• Task item: Search the data for "underline". Each line containing it is to be copied.

Stored items from a collection:
*** Block opens ***
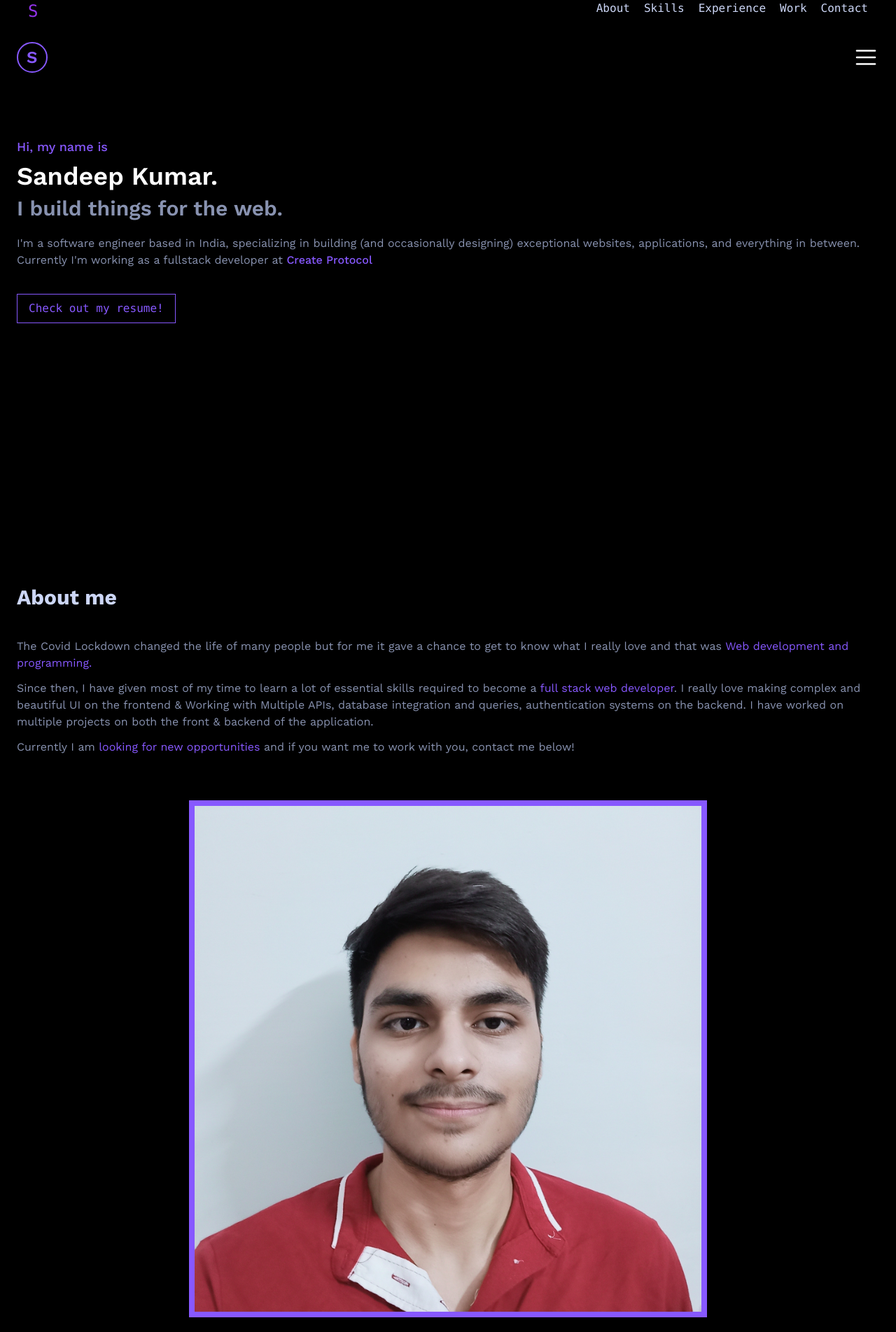
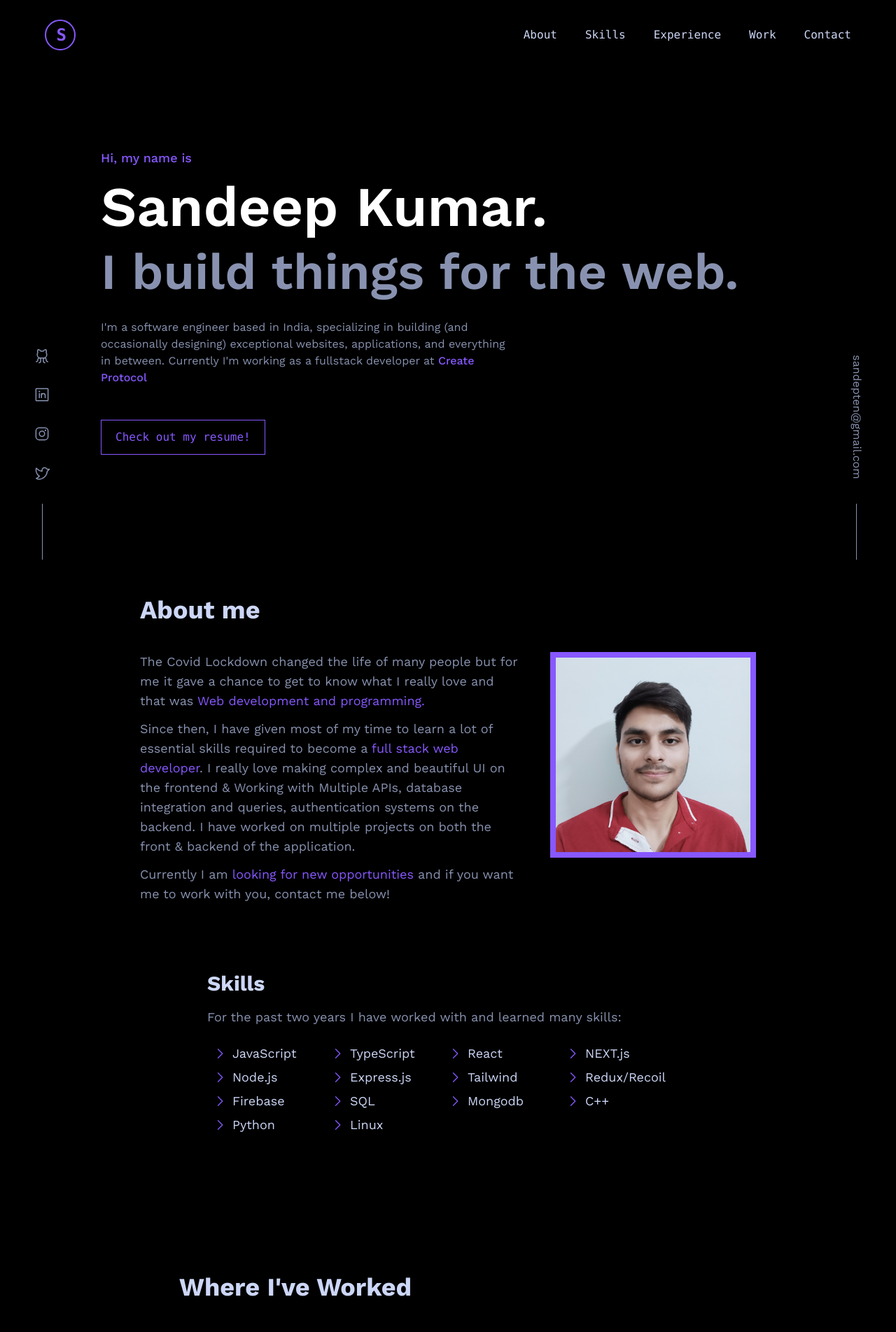
Before and after one commit to sandepten/sandeep-portfolio, a Next.js app: page / in a window 1280 px wide. Shown: the top 1904 px of the page at 70% size. Built offline with nearby package versions, Linux system fonts and the light colour scheme.

Commit message:
Mostly done

```diff
--- a/components/About.jsx
+++ b/components/About.jsx
@@ -6,17 +6,22 @@ import Skills from "./Skills";
 export default function About() {
   return (
     <div>
-      <div className="mx-6 mb-36">
-        <p className="mb-10 text-3xl font-bold text-light">About me</p>
-        <div className="space-y-3 text-dark">
+      <div className="mb-36 xl:mx-14 xl:mb-48">
+        <p className="mb-10 text-3xl font-bold text-light sm:text-4xl">
+          About me
+        </p>
+        <div className="md:flex md:items-start md:justify-around lg:gap-10 2xl:space-x-8">
+          <div className="space-y-3 text-dark sm:text-lg">
             <p>
               The Covid Lockdown changed the life of many people but for me it
               gave a chance to get to know what I really love and that was{" "}
-            <span className="text-theme">Web development and programming.</span>
+              <span className="text-theme">
+                Web development and programming.
+              </span>
             </p>
             <p>
-            Since then, I have given most of my time to learn a lot of essential
-            skills required to become a{" "}
+              Since then, I have given most of my time to learn a lot of
+              essential skills required to become a{" "}
               <span className="text-theme">full stack web developer</span>. I
               really love making complex and beautiful UI on the frontend &
               Working with Multiple APIs, database integration and queries,
@@ -32,9 +37,10 @@ export default function About() {
           <div>
             <img
               src="/profile.jpg"
-            className="my-16 mx-auto w-3/5 border-8 border-theme"
+              className="my-16 mx-auto w-3/5 border-8 border-theme sm:my-24 md:my-0 md:w-3/4 md:self-start lg:mx-0 lg:w-[110rem] 2xl:w-[90rem]"
               alt="pic of me"
             />
+          </div>
         </div>
         <Skills />
       </div>
--- a/components/Dashboard.jsx
+++ b/components/Dashboard.jsx
@@ -3,13 +3,15 @@ import React from "react";
 export default function Dashboard() {
   return (
     <div>
-      <div className="mx-6 mt-16 min-h-[80vh]">
+      <div className="mt-16 min-h-[80vh] sm:mt-24 md:mt-16 xl:mt-28">
         <p className="text-lg font-medium text-theme">Hi, my name is</p>
-        <p className="py-2 text-4xl font-semibold text-white">Sandeep Kumar.</p>
-        <p className="text-3xl font-semibold text-dark">
+        <p className="py-2 text-4xl font-semibold text-white sm:py-4 sm:text-5xl md:text-6xl lg:text-7xl xl:text-[5rem]">
+          Sandeep Kumar.
+        </p>
+        <p className="text-3xl font-semibold text-dark sm:text-4xl md:text-5xl lg:text-6xl xl:text-7xl">
           I build things for the web.
         </p>
-        <p className="py-5 text-dark">
+        <p className="py-5 text-dark lg:w-3/5 lg:py-8">
           I&apos;m a software engineer based in India, specializing in building
           (and occasionally designing) exceptional websites, applications, and
           everything in between. Currently I&apos;m working as a fullstack
@@ -21,7 +23,7 @@ export default function Dashboard() {
           </a>
         </p>
         <a href="/resume.pdf" rel="noreferrer" target="_blank">
-          <button className="my-4 cursor-pointer border border-theme py-2 px-4 font-mono text-theme hover:bg-theme/30">
+          <button className="mt-4 cursor-pointer border border-theme py-2 px-4 font-mono text-theme hover:bg-theme/30 sm:mt-8 sm:py-3 sm:px-5 lg:mt-4">
             Check out my resume!
           </button>
         </a>
--- a/components/Footer.jsx
+++ b/components/Footer.jsx
@@ -9,36 +9,43 @@ import { theme } from "../utilities/themeFunc";
 export default function Footer() {
   return (
     <div className="">
-      <div className="flex justify-evenly">
+      <div className="flex justify-evenly xs:mx-auto xs:w-3/4 md:fixed md:left-7 md:bottom-0 md:w-auto md:flex-col md:items-center md:space-y-8 xl:left-12">
         <GithubLogo
           onClick={() => {
             window.open("https://github.com/sandepten", "_blank");
           }}
-          size={32}
-          color={theme}
+          size={24}
+          className="text-dark hover:text-theme"
         />
         <LinkedinLogo
           onClick={() => {
             window.open("https://www.linkedin.com/in/sandepten", "_blank");
           }}
-          size={32}
-          color={theme}
+          size={24}
+          className="text-dark hover:text-theme"
         />
         <InstagramLogo
           onClick={() => {
             window.open("https://instagram.com/sandepten1", "_blank");
           }}
-          size={32}
-          color={theme}
+          size={24}
+          className="text-dark hover:text-theme"
         />
         <TwitterLogo
           onClick={() => {
             window.open("https://twitter.com/sandepten", "_blank");
           }}
-          size={32}
-          color={theme}
+          size={24}
+          className="text-dark hover:text-theme"
         />
+        <div className="hidden h-20 border-r border-dark md:block"></div>
       </div>
+      <a href="mailto:sandepten@gmail.com">
+        <div className="flex justify-between text-dark hover:text-theme xs:w-3/4 md:fixed md:-right-12 md:bottom-0 md:w-auto md:flex-col md:items-center md:space-y-28 xl:-right-8">
+          <span className="rotate-90">sandepten@gmail.com</span>
+          <div className="hidden h-20 border-r border-dark md:block"></div>
+        </div>
+      </a>
       <div className="py-8 text-center text-dark">
         <p>Build by Sandeep Kumar</p>
         <p>Inspired from Brittany Chiang</p>
--- a/components/Navbar.jsx
+++ b/components/Navbar.jsx
@@ -5,17 +5,63 @@ const Navbar = () => {
   const [dropdown, setDropdown] = useState(false);
   return (
     <div>
-      <div className="hidden justify-between px-10 font-mono font-medium lg:flex">
-        <p className="text-2xl text-purple-600">S</p>
-        <ul className="flex space-x-5 text-light">
-          <li>About</li>
-          <li>Skills</li>
-          <li>Experience</li>
-          <li>Work</li>
-          <li>Contact</li>
+      <div className="hidden items-center justify-between px-10 py-7 font-mono font-medium md:flex xl:px-16">
+        <button className="relative w-fit rounded-full border-2 border-theme p-5">
+          <span className="absolute top-1 left-[0.9rem] text-2xl font-semibold text-theme">
+            S
+          </span>
+        </button>
+        <ul className="flex space-x-7 text-light xl:space-x-10 [&>*]:cursor-pointer">
+          <li
+            onClick={() => {
+              setDropdown(false);
+              window.scrollTo({ top: 900, left: 0, behavior: "smooth" });
+            }}
+            className="hover:text-theme"
+          >
+            About
+          </li>
+          <li
+            onClick={() => {
+              setDropdown(false);
+              window.scrollTo({ top: 1200, left: 0, behavior: "smooth" });
+            }}
+            className="hover:text-theme"
+          >
+            Skills
+          </li>
+          <li
+            onClick={() => {
+              setDropdown(false);
+              window.scrollTo({ top: 1700, left: 0, behavior: "smooth" });
+            }}
+            className="hover:text-theme"
+          >
+            Experience
+          </li>
+          <li
+            onClick={() => {
+              setDropdown(false);
+              window.scrollTo({ top: 2300, left: 0, behavior: "smooth" });
+            }}
+            className="hover:text-theme"
+          >
+            Work
+          </li>
+          <li
+            onClick={() => {
+              setDropdown(false);
+              window.scrollTo({ top: 4000, left: 0, behavior: "smooth" });
+            }}
+            className="hover:text-theme"
+          >
+            Contact
+          </li>
         </ul>
       </div>
-      <div className="flex items-center justify-between px-6 py-7">
+
+      {/* Mobile Navbar */}
+      <div className="flex items-center justify-between px-6 py-7 md:hidden">
         <button className="relative w-fit rounded-full border-2 border-theme p-5">
           <span className="absolute top-1 left-[0.75rem] text-2xl font-semibold text-theme">
             S
@@ -27,7 +73,7 @@ const Navbar = () => {
               setDropdown(false);
             }}
             size={38}
-            color="#ffffff"
+            className="absolute right-8 top-8 z-30 text-light"
           />
         ) : (
           <List
@@ -35,36 +81,66 @@ const Navbar = () => {
               setDropdown(true);
             }}
             size={38}
-            color="#ffffff"
+            className="cursor-pointer text-light"
           />
         )}
       </div>
       {dropdown ? (
-        <X
-          onClick={() => {
-            setDropdown(false);
-          }}
-          size={38}
-          className="absolute right-8 top-8 z-30"
-          color="#ffffff"
-        />
+        <div className="absolute top-0 left-0 z-0 h-full w-full bg-slate-900 opacity-40"></div>
       ) : null}
-      {dropdown ? (
-        <div className="absolute top-0 left-0 z-10 h-full w-full bg-slate-900 opacity-40"></div>
-      ) : null}
-      {/* <div
-        className={`absolute right-0 top-0 z-20 flex h-screen w-3/4 transform flex-col items-center justify-center overflow-hidden bg-gray-900 ${
+      <div
+        className={`absolute right-0 top-0 z-20 flex h-screen w-3/4 transform flex-col items-center justify-center overflow-hidden bg-gray-900 md:hidden ${
           dropdown ? "translate-x-0" : "translate-x-full"
         } duration-300 ease-in-out`}
       >
         <ul className="-mt-12 flex flex-col space-y-12 font-medium text-light">
-          <li>About</li>
-          <li>Skills</li>
-          <li>Experience</li>
-          <li>Work</li>
-          <li>Contact</li>
+          <li
+            onClick={() => {
+              setDropdown(false);
+              window.scrollTo({ top: 900, left: 0, behavior: "smooth" });
+            }}
+            className="hover:text-theme"
+          >
+            About
+          </li>
+          <li
+            onClick={() => {
+              setDropdown(false);
+              window.scrollTo({ top: 1200, left: 0, behavior: "smooth" });
+            }}
+            className="hover:text-theme"
+          >
+            Skills
+          </li>
+          <li
+            onClick={() => {
+              setDropdown(false);
+              window.scrollTo({ top: 1700, left: 0, behavior: "smooth" });
+            }}
+            className="hover:text-theme"
+          >
+            Experience
+          </li>
+          <li
+            onClick={() => {
+              setDropdown(false);
+              window.scrollTo({ top: 2300, left: 0, behavior: "smooth" });
+            }}
+            className="hover:text-theme"
+          >
+            Work
+          </li>
+          <li
+            onClick={() => {
+              setDropdown(false);
+              window.scrollTo({ top: 4000, left: 0, behavior: "smooth" });
+            }}
+            className="hover:text-theme"
+          >
+            Contact
+          </li>
         </ul>
-      </div> */}
+      </div>
     </div>
   );
 };
--- a/components/Skills.jsx
+++ b/components/Skills.jsx
@@ -4,12 +4,14 @@ import React from "react";
 export default function Skills() {
   return (
     <div>
-      <div>
-        <p className="mt-10 mb-4 text-2xl font-bold text-light">Skills</p>
-        <p className="mb-6 text-dark">
+      <div className="xl:mx-24">
+        <p className="mt-10 mb-4 text-2xl font-bold text-light sm:text-3xl lg:mt-24">
+          Skills
+        </p>
+        <p className="mb-6 text-dark sm:text-lg">
           For the past two years I have worked with and learned many skills:
         </p>
-        <ul className="mx-2 mt-4 grid grid-cols-2 text-light">
+        <ul className="mx-2 mt-4 grid grid-cols-2 text-light sm:text-lg md:grid-cols-4">
           <li className="mb-1.5 flex space-x-2">
             <CaretRight className="mt-1 h-5 w-5 flex-shrink-0 text-theme" />
             <span>JavaScript</span>
--- a/components/Work.jsx
+++ b/components/Work.jsx
@@ -4,28 +4,28 @@ import React from "react";
 export default function Work() {
   return (
     <div>
-      <div className="mx-6 mb-36">
-        <p className="mb-10 text-2xl font-bold text-light">
+      <div className="mb-36 xl:mx-28 xl:mb-48">
+        <p className="mb-10 text-3xl font-bold text-light sm:text-4xl">
           Where I&apos;ve Worked
         </p>
         <div className="">
-          <p className="mb-4 text-lg font-semibold text-theme underline underline-offset-4">
+          <p className="mb-4 text-lg font-semibold text-theme underline underline-offset-4 sm:mb-8 sm:text-xl">
             Create Protocol
           </p>
           <div className="">
-            <span className="mr-1 font-semibold text-light">
+            <span className="mr-1 font-semibold text-light md:text-lg lg:text-xl">
               FullStack Web Developer
             </span>
             <a href="https://createprotocol.org/">
-              <span className="font-semibold text-theme hover:underline">
+              <span className="font-semibold text-theme hover:underline md:text-lg lg:text-xl">
                 @Create Protocol
               </span>
             </a>
-            <p className="font-mono text-[0.8rem] text-dark">
+            <p className="font-mono text-[0.8rem] text-dark md:text-base">
               October 2022 - Present
             </p>
             <div>
-              <ul className="mx-2 mt-4 text-light">
+              <ul className="mx-2 mt-4 text-light md:mt-8 lg:text-lg">
                 <li className="flex space-x-2">
                   <CaretRight className="mt-1 h-5 w-5 flex-shrink-0 text-theme" />
                   <span>
@@ -35,7 +35,6 @@ export default function Work() {
                 </li>
                 <li className="flex space-x-2">
                   <CaretRight className="mt-1 h-5 w-5 flex-shrink-0 text-theme" />
-
                   <span>
                     Worked and debugged the backend, added authentication &
                     other data processing necessities.
@@ -43,7 +42,6 @@ export default function Work() {
                 </li>
                 <li className="flex space-x-2">
                   <CaretRight className="mt-1 h-5 w-5 flex-shrink-0 text-theme" />
-
                   <span>
                     Worked with international clients and discussed their
                     requirements & worked with other developers to ensure the
--- a/pages/index.js
+++ b/pages/index.js
@@ -1,5 +1,4 @@
 import Head from "next/head";
-import Image from "next/image";
 import About from "../components/About";
 import Contact from "../components/Contact";
 import Dashboard from "../components/Dashboard";
@@ -17,8 +16,8 @@ export default function Home() {
         <meta name="description" content="Sandeep's portfolio" />
         <link rel="icon" href="/favicon.ico" />
       </Head>
-      {/* <h1 className="text-3xl font-bold underline">Hello world!</h1> */}
       <Navbar />
+      <div className="px-6 xs:px-12 md:px-24 xl:px-36 2xl:mx-auto 2xl:w-3/5 2xl:px-0">
         <Dashboard />
         <About />
         <Work />
@@ -27,5 +26,6 @@ export default function Home() {
         <Contact />
         <Footer />
       </div>
+    </div>
   );
 }
--- a/styles/globals.css
+++ b/styles/globals.css
@@ -6,6 +6,6 @@
 
 @layer base {
   body {
-    @apply bg-black font-sans;
+    @apply max-w-full overflow-x-hidden bg-black font-sans;
   }
 }
--- a/tailwind.config.js
+++ b/tailwind.config.js
@@ -1,10 +1,16 @@
 /** @type {import('tailwindcss').Config} */
+const defaultTheme = require('tailwindcss/defaultTheme')
+
 module.exports = {
   content: [
     "./pages/**/*.{js,ts,jsx,tsx}",
     "./components/**/*.{js,ts,jsx,tsx}",
   ],
   theme: {
+    screens: {
+      xs: "440px",
+      ...defaultTheme.screens,
+    },
     extend: {
       colors: {
         dark: "#8892B0",
```
Also changed, not shown: components/Contact.jsx (+6 -4 lines), components/MainProjects.jsx (+12 -10 lines), components/OtherProjects.jsx (+10 -11 lines). Lines whose indentation alone changed are shown as unchanged.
*** Block closes ***
• Answer for this exercise:
-          <p className="mb-4 text-lg font-semibold text-theme underline underline-offset-4">
+          <p className="mb-4 text-lg font-semibold text-theme underline underline-offset-4 sm:mb-8 sm:text-xl">
-              <span className="font-semibold text-theme hover:underline">
+              <span className="font-semibold text-theme hover:underline md:text-lg lg:text-xl">
-      {/* <h1 className="text-3xl font-bold underline">Hello world!</h1> */}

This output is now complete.